The music industry, anti-racism and me

A man wearing pink sitting in front of a blue sky and clouds backdrop.

Music labels have collectively invested a quarter of a billion dollars for the fight against social injustice and anti-racist initiatives. Producer, singer and rapper, Piers James, unpacks what that means for the independent artist

By Piers James   Images by Rosie Matheson    Friday 19 June, 2020   Short read

‘I think it’s great that labels and brands are taking a stand against racism and the social injustice that the Black communities have felt over the years. It’s positive that these corporations have made statements about supporting Black artists and the Black Lives Matter movement. And, in response to this, a few of the big labels have collectively invested around a quarter of a billion dollars for anti-racist initiatives, and that’s a good thing on a surface level. But my question is, are they only doing this due to the level of societal pressure they are currently under to save face? Or do they actually want to become industry pioneers of change for these Black communities that they’ve so heavily benefitted from?
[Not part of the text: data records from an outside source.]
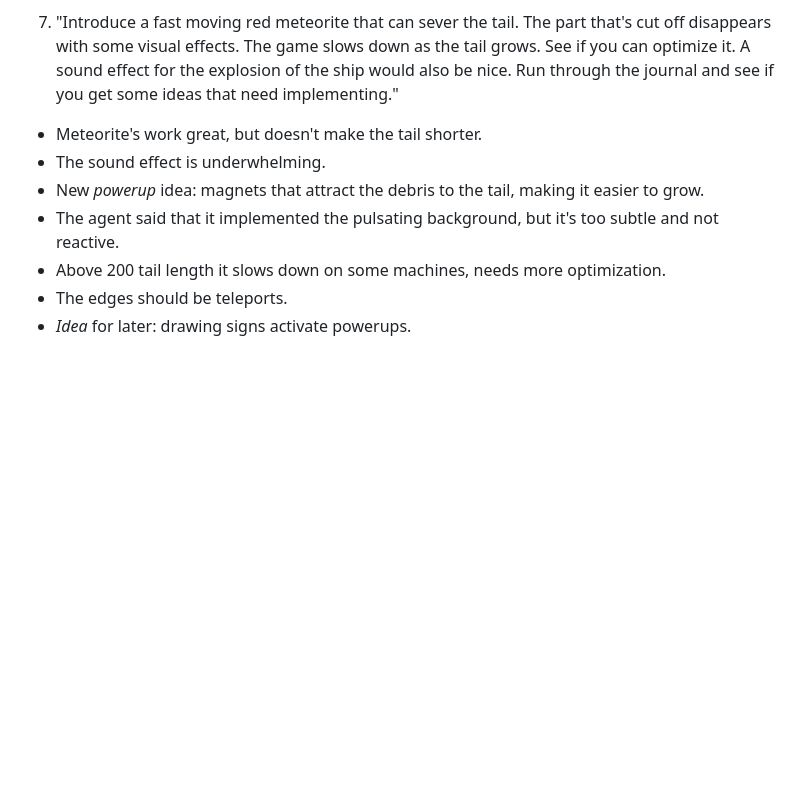
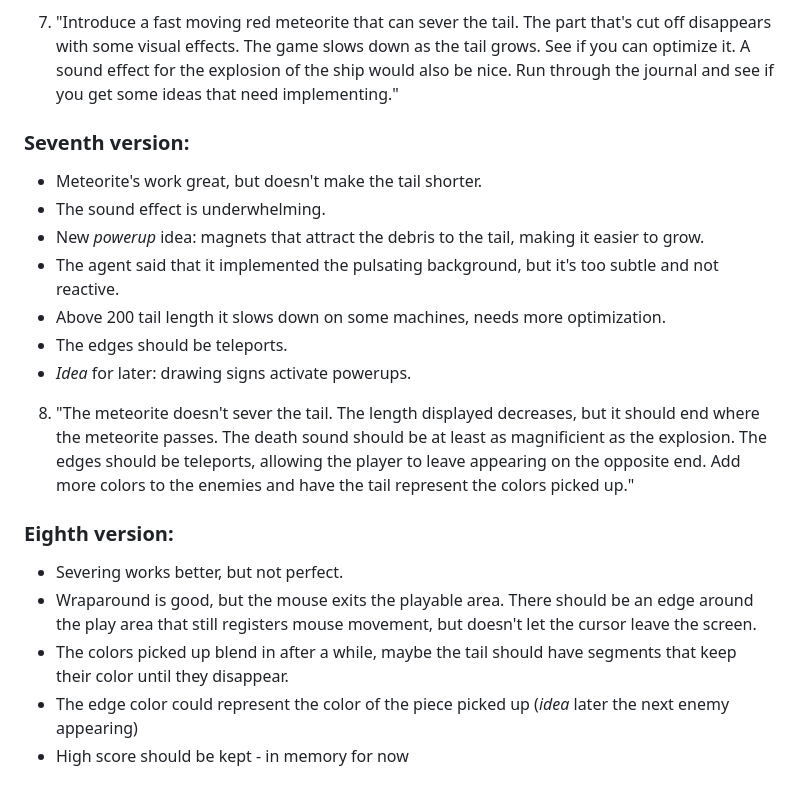
Before and after one commit to jatfield/wreckstream, a Markdown page: journal.md, the part around the change. Drawn GitHub-style; blank space fills up the shorter version.

Commit message:
journal update

```diff
--- a/journal.md
+++ b/journal.md
@@ -66,6 +66,8 @@ Maybe pulsating background?
 
 7. "Introduce a fast moving red meteorite that can sever the tail. The part that's cut off disappears with some visual effects. The game slows down as the tail grows. See if you can optimize it. A sound effect for the explosion of the ship would also be nice. Run through the journal and see if you get some ideas that need implementing."
 
+### Seventh version:
+
 - Meteorite's work great, but doesn't make the tail shorter.
 - The sound effect is underwhelming.
 - New *powerup* idea: magnets that attract the debris to the tail, making it easier to grow.
@@ -73,3 +75,13 @@ Maybe pulsating background?
 - Above 200 tail length it slows down on some machines, needs more optimization.
 - The edges should be teleports.
 - *Idea* for later: drawing signs activate powerups.
+
+8. "The meteorite doesn't sever the tail. The length displayed decreases, but it should end where the meteorite passes. The death sound should be at least as magnificient as the explosion. The edges should be teleports, allowing the player to leave appearing on the opposite end. Add more colors to the enemies and have the tail represent the colors picked up."
+
+### Eighth version:
+
+- Severing works better, but not perfect.
+- Wraparound is good, but the mouse exits the playable area. There should be an edge around the play area that still registers mouse movement, but doesn't let the cursor leave the screen.
+- The colors picked up blend in after a while, maybe the tail should have segments that keep their color until they disappear.
+- The edge color could represent the color of the piece picked up (*idea* later the next enemy appearing)
+- High score should be kept - in memory for now
```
‘One of the main issues I face as an independent Black artist is that labels and brands only want to capitalise on Black culture when it’s popular, which makes sense from a capitalist perspective. But the difference is, when you look at mainstream White pop music, the budgets and attention they give those artists never fluctuates – they’re constantly pushing them regardless of whether it’s hot at the moment or not. Whereas, you see so many upcoming Black artists hold the limelight for a minute, get their 15 minutes of fame and then drop off. These corporations move onto the next upcoming Black artist, rather than actually working directly with them, investing in them and building something with longevity. It always seems like we are fighting for relevancy. 
A man wearing a pink hoodie and pulling the hood over his head.
A man wearing pink sitting in front of a blue sky and clouds backdrop.
‘I have felt as a person of colour, and speaking with my fellow Black creative peers, that we are undervalued by these corporations. How many of these labels and brands have taken the time to have conversations with these artists, and fully invest in their visions, ideals and values. I don’t just want to be the face of a cool campaign; I want to be the brains behind it, and for them to value my creative input the same way they champion mainstream White artists. There is a necessity for brands and labels to educate themselves and make a conscious effort to put Black artists/ creatives at the forefront of the industry. Or, at the very least, put them on the same level playing field, so that they’re able to thrive and give back to their own communities. 

‘I believe my music is accessible to both White people and Black people, with scope for international appeal. I’ve never considered my music to be “urban”, but when an industry wants to put a person of colour into a box that they can control and marginalise, you create a divide and a feeling of oppression. I want to be part of a revolution that brings about change and equality. It’s refreshing to see so many powerful Black artists and creatives standing up for what they believe in – we need leaders now more than ever.

‘I understand it’s a difficult time within the music industry as a whole, and that hasn’t necessarily just been caused by the Black Lives Movement. You have to remember that we are still in the middle of a pandemic. Naturally, budgets are being cut to compensate and everyone is losing out on opportunities that we may have already had in place, or that may have been accessible to us as the year went on. But, moving forwards, I would like to see the music industry do more to protect and empower the Black communities. They need to open the discussion of ways to create a more measurable and transparent plan for these artists and creatives that have made these businesses so profitable over the years.’


‘Can’t Be My Girl’ by Piers James is out now